In this series, we take a closer look at what it takes to support a successful Office 365 migration including the decisions, strategy, mobility, monitoring, and on-boarding aspects.

Part three of a series.

When migrating or deploying to Office 365, it’s important to consider mobility options. Because, if you don’t implement mobile use policies, then all devices will have access to all of Office 365 through mobile apps and browsers.

That means that with their credentials, any user can access their company’s Office 365 data with the use of any device and from anywhere that has a connection to the Internet. That also means users can move that data – files, email, or other types of data – to other locations. All this is even easier thanks to mobile apps.

But, with no protection, organizations face security risks.
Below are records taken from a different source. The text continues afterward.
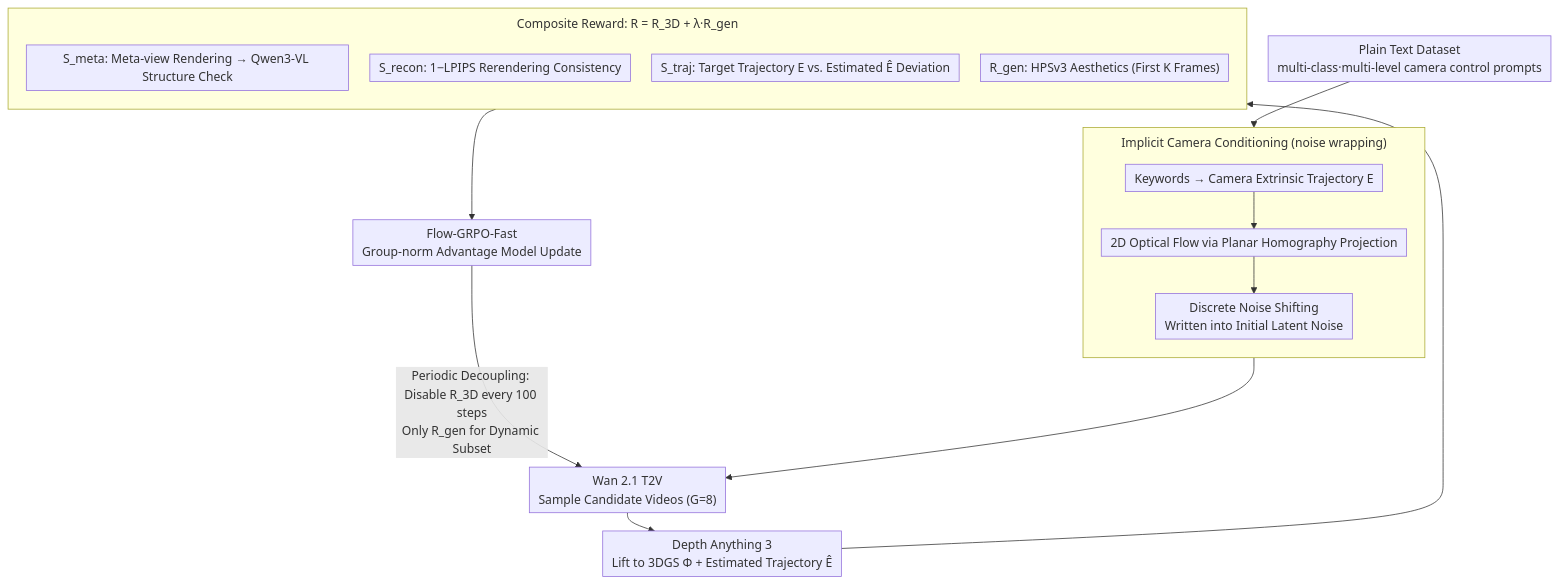
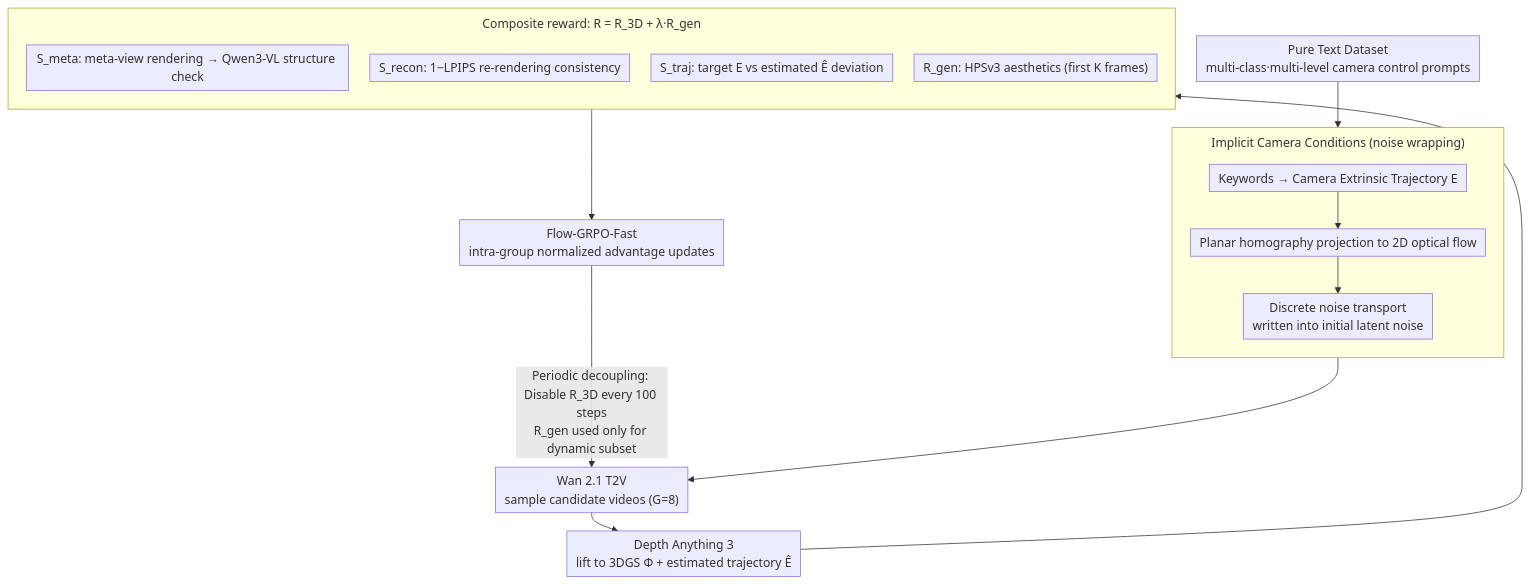
The diagram in docs/ICML2026/video_generation/world-r1_reinforcing_3d_constraints_for_text-to-video_generation.md (zhaoyang97/Paper-Notes-en), drawn with Mermaid before and after one commit. The commit also changed other lines of this file and 5084 other files, not shown here.

````diff
--- a/docs/ICML2026/video_generation/world-r1_reinforcing_3d_constraints_for_text-to-video_generation.md
+++ b/docs/ICML2026/video_generation/world-r1_reinforcing_3d_constraints_for_text-to-video_generation.md
@@ -45,21 +45,21 @@
 ```mermaid
 %%{init: {'flowchart': {'rankSpacing': 24, 'nodeSpacing': 28, 'padding': 6, 'wrappingWidth': 400, 'subGraphTitleMargin': {'top': 8, 'bottom': 16}}}}%%
 flowchart TD
-    DS["Plain Text Dataset<br/>multi-class·multi-level camera control prompts"] --> CAM
-    subgraph CAM["Implicit Camera Conditioning (noise wrapping)"]
+    DS["Pure Text Dataset<br/>multi-class·multi-level camera control prompts"] --> CAM
+    subgraph CAM["Implicit Camera Conditions (noise wrapping)"]
         direction TB
-        K["Keywords → Camera Extrinsic Trajectory E"] --> FL["2D Optical Flow via Planar Homography Projection"] --> NW["Discrete Noise Shifting<br/>Written into Initial Latent Noise"]
+        K["Keywords → Camera Extrinsic Trajectory E"] --> FL["Planar homography projection to 2D optical flow"] --> NW["Discrete noise transport<br/>written into initial latent noise"]
     end
-    CAM --> GEN["Wan 2.1 T2V<br/>Sample Candidate Videos (G=8)"]
-    GEN --> LIFT["Depth Anything 3<br/>Lift to 3DGS Φ + Estimated Trajectory Ê"]
-    subgraph RWD["Composite Reward: R = R_3D + λ·R_gen"]
+    CAM --> GEN["Wan 2.1 T2V<br/>sample candidate videos (G=8)"]
+    GEN --> LIFT["Depth Anything 3<br/>lift to 3DGS Φ + estimated trajectory Ê"]
+    subgraph RWD["Composite reward: R = R_3D + λ·R_gen"]
         direction TB
-        META["S_meta: Meta-view Rendering → Qwen3-VL Structure Check"]
-        RECON["S_recon: 1−LPIPS Rerendering Consistency"]
-        TRAJ["S_traj: Target Trajectory E vs. Estimated Ê Deviation"]
-        GENR["R_gen: HPSv3 Aesthetics (First K Frames)"]
+        META["S_meta: meta-view rendering → Qwen3-VL structure check"]
+        RECON["S_recon: 1−LPIPS re-rendering consistency"]
+        TRAJ["S_traj: target E vs estimated Ê deviation"]
+        GENR["R_gen: HPSv3 aesthetics (first K frames)"]
     end
     LIFT --> RWD
-    RWD --> GRPO["Flow-GRPO-Fast<br/>Group-norm Advantage Model Update"]
-    GRPO -->|"Periodic Decoupling: Disable R_3D every 100 steps<br/>Only R_gen for Dynamic Subset"| GEN
+    RWD --> GRPO["Flow-GRPO-Fast<br/>intra-group normalized advantage updates"]
+    GRPO -->|"Periodic decoupling: Disable R_3D every 100 steps<br/>R_gen used only for dynamic subset"| GEN
 ```
````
How can organizations properly manage this?

The Office 365 Security and Compliance Center’s Threat Management section includes some built-in mobile device management utilities (MDM). MDM uses Intune for device management and governs any device that attempts to connect to the corporate tenant, forcing the devices to enroll in MDM so they can be monitored. Note that Apple Devices cannot be enrolled until an APNs Certificate is configured for the Office 365 tenant.

Let’s take a deeper look at Office 365’s mobile device management and security policies.

Device Management

Mobile device management allows an admin to perform the following:

  • View device properties including username and device name
  • View device Platform and OS versions
  • Manage domain settings
  • Wipe devices

Device Security Policies

It’s important to put security policies in place, so you can control the flow of information. Security policies can include blocking unsupported devices from connecting to Exchange and exempting individual groups from all policies.

Some device security policies include:

  • Standard Active Directory account password restrictions
  • Require data encryption
  • Require managing email profile (for selective wipe)
  • Allow devices to connect even if they don’t meet the above requirements

Governing Office 365 Mobility Options

The built-in MDM options in Office 365 answer the question: “Can users connect from their mobile devices and if so, what are the basic requirements for those connections?”

The idea with Office 365, of course, isn’t to disallow mobility as a whole, rather to govern and enforce policies in concert with data loss prevention (DLP) policies. Centric’s Modern Workplace Practice has led many governance and policy planning projects to help organizations govern Office 365 use.

There are also many third party identity and device management options. If the organization is federated using ADFS, then it’s possible to define access policies that will limit – among other restrictions – access by users using http(s) or users not on the network. This eliminates browser-based access by a device to Office 365 – another porthole through which the company’s vital and most confidential data could escape. Centric has teams dedicated to supporting the Windows server platform and can help with the more advanced ADFS policy topics.

Finally, Microsoft offers full protection and resolute device and policy management using Azure Active Directory Premium or Enterprise Mobility + Security. These are suites and a la carte options that can be customized to each organization’s particular needs. They require careful planning, however, like everything in Office 365, to balance between security and adoption.

Centric Consulting has conducted numerous workshops and planning sessions with various organizations to prepare them for a secure trip to the cloud. Call on us to assist in planning your move.